WORK ORDER: What must be returned is the number of lines in the records holding the word "forEach", with no other text.

RECORDED INFORMATION:
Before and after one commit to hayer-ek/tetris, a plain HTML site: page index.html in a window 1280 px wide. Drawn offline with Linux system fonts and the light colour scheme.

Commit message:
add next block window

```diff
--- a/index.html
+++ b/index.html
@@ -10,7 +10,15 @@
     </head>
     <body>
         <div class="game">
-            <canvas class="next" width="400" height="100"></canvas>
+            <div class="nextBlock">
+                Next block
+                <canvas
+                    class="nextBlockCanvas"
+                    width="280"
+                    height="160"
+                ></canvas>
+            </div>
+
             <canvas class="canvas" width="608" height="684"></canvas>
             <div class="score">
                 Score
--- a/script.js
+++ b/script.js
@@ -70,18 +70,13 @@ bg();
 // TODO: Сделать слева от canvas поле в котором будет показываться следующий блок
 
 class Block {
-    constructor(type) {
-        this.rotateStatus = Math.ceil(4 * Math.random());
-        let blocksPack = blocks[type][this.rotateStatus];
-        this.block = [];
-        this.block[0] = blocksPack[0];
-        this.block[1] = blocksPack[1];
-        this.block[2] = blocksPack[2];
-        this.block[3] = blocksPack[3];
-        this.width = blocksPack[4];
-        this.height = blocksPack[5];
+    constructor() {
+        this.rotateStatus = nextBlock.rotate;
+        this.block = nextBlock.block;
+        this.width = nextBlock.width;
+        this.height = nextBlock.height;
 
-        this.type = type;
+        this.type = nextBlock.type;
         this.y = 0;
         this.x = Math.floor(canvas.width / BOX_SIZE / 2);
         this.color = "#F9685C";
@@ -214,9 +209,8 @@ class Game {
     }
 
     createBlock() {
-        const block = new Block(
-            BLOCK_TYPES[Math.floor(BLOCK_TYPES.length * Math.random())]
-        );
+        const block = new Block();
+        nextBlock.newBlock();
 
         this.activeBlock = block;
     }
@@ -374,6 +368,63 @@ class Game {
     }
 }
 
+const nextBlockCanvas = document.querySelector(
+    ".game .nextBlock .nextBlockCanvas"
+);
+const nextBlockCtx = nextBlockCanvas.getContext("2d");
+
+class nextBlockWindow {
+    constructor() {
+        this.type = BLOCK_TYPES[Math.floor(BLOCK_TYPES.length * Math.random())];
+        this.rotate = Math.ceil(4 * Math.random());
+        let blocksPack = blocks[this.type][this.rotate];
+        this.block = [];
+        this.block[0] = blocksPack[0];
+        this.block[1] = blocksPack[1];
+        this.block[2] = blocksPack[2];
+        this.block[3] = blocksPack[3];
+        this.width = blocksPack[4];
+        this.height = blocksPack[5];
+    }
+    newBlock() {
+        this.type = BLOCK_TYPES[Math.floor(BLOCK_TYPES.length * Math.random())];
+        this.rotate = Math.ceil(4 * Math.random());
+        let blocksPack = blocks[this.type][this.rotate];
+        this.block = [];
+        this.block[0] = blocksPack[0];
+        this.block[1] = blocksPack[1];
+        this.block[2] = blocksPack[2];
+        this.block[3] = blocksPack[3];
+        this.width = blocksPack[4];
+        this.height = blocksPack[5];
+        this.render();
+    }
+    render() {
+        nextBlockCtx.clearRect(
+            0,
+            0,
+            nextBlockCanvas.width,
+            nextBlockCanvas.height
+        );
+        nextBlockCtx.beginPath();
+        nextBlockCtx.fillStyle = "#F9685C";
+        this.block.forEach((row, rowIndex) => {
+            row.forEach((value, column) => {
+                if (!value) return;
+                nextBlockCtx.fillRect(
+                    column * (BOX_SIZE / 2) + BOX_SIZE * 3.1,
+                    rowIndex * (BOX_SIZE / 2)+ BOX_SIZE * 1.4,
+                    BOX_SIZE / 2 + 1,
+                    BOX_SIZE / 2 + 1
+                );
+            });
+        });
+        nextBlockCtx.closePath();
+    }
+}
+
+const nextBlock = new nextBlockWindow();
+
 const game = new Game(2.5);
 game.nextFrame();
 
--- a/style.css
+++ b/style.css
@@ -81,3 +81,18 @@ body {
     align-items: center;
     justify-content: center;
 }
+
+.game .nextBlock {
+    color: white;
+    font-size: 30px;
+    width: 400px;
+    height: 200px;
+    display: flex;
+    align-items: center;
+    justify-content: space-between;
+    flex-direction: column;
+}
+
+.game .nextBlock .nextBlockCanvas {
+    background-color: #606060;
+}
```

RESPONSE AREA: 2